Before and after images
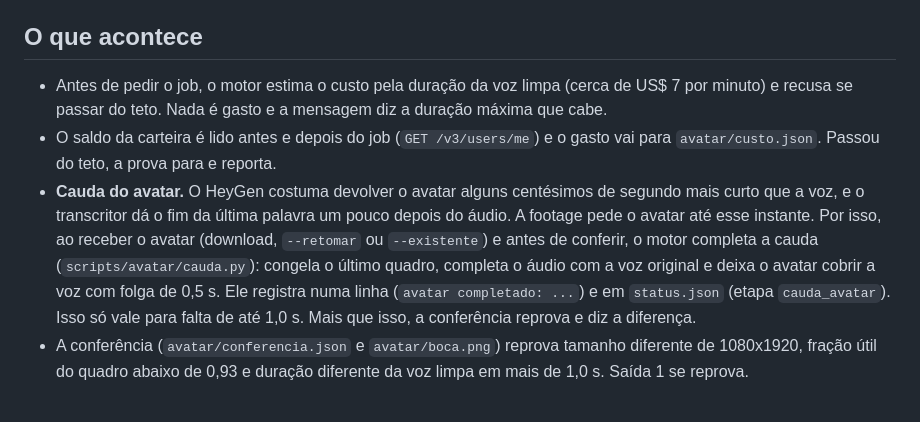
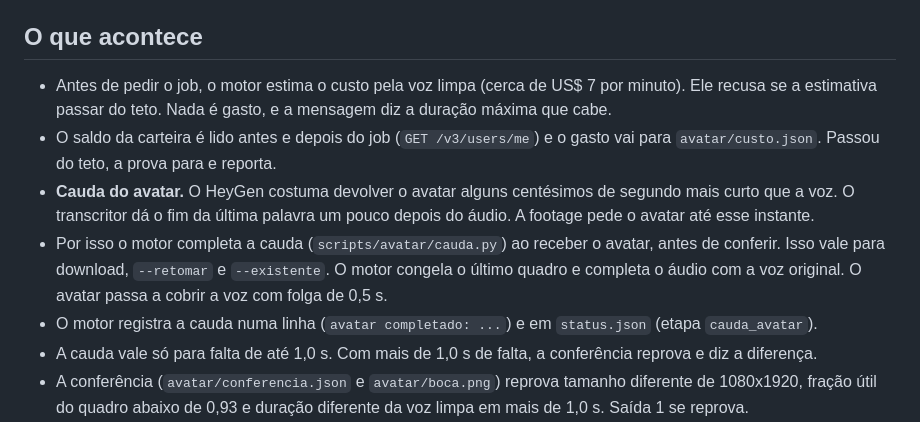
Before and after one commit to ojuliocouto/video-ads-machine, a Markdown page: references/fase1-avatar.md, the part around the change. Rendered like a GitHub page.

Commit message:
docs(avatar): frases curtas na cauda e no custo (fase1-avatar e guia do aluno)
Co-Authored-By: Claude Opus 5.5 <noreply@anthropic.com>
Claude-Session: https://claude.ai/code/session_01VQgPnXiDwVwFN7XFSPzGQs

```diff
--- a/references/fase1-avatar.md
+++ b/references/fase1-avatar.md
@@ -21,9 +21,12 @@ vam avatar <slug> --teto-usd 9                     teto de gasto do job (padrão
 
 ## O que acontece
 
-- Antes de pedir o job, o motor estima o custo pela duração da voz limpa (cerca de US$ 7 por minuto) e recusa se passar do teto. Nada é gasto e a mensagem diz a duração máxima que cabe.
+- Antes de pedir o job, o motor estima o custo pela voz limpa (cerca de US$ 7 por minuto). Ele recusa se a estimativa passar do teto. Nada é gasto, e a mensagem diz a duração máxima que cabe.
 - O saldo da carteira é lido antes e depois do job (`GET /v3/users/me`) e o gasto vai para `avatar/custo.json`. Passou do teto, a prova para e reporta.
-- **Cauda do avatar.** O HeyGen costuma devolver o avatar alguns centésimos de segundo mais curto que a voz, e o transcritor dá o fim da última palavra um pouco depois do áudio. A footage pede o avatar até esse instante. Por isso, ao receber o avatar (download, `--retomar` ou `--existente`) e antes de conferir, o motor completa a cauda (`scripts/avatar/cauda.py`): congela o último quadro, completa o áudio com a voz original e deixa o avatar cobrir a voz com folga de 0,5 s. Ele registra numa linha (`avatar completado: ...`) e em `status.json` (etapa `cauda_avatar`). Isso só vale para falta de até 1,0 s. Mais que isso, a conferência reprova e diz a diferença.
+- **Cauda do avatar.** O HeyGen costuma devolver o avatar alguns centésimos de segundo mais curto que a voz. O transcritor dá o fim da última palavra um pouco depois do áudio. A footage pede o avatar até esse instante.
+- Por isso o motor completa a cauda (`scripts/avatar/cauda.py`) ao receber o avatar, antes de conferir. Isso vale para download, `--retomar` e `--existente`. O motor congela o último quadro e completa o áudio com a voz original. O avatar passa a cobrir a voz com folga de 0,5 s.
+- O motor registra a cauda numa linha (`avatar completado: ...`) e em `status.json` (etapa `cauda_avatar`).
+- A cauda vale só para falta de até 1,0 s. Com mais de 1,0 s de falta, a conferência reprova e diz a diferença.
 - A conferência (`avatar/conferencia.json` e `avatar/boca.png`) reprova tamanho diferente de 1080x1920, fração útil do quadro abaixo de 0,93 e duração diferente da voz limpa em mais de 1,0 s. Saída 1 se reprova.
 - **Olhe a boca.** Abra `avatar/boca.png` em resolução nativa. Só depois rode `--aprovar-look`: a aprovação é amarrada ao sha256 da conferência, e o `vam montar` recusa look sem aprovação vigente (`gate_look`).
 
```
Also changed, not shown: docs/GUIA-ALUNO.md (+1 -1 lines).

- TASK DIRECTIONS -
Review the entries above and return every line where "docs" appears.

- YOUR RESPONSE -
docs(avatar): frases curtas na cauda e no custo (fase1-avatar e guia do aluno)
Also changed, not shown: docs/GUIA-ALUNO.md (+1 -1 lines).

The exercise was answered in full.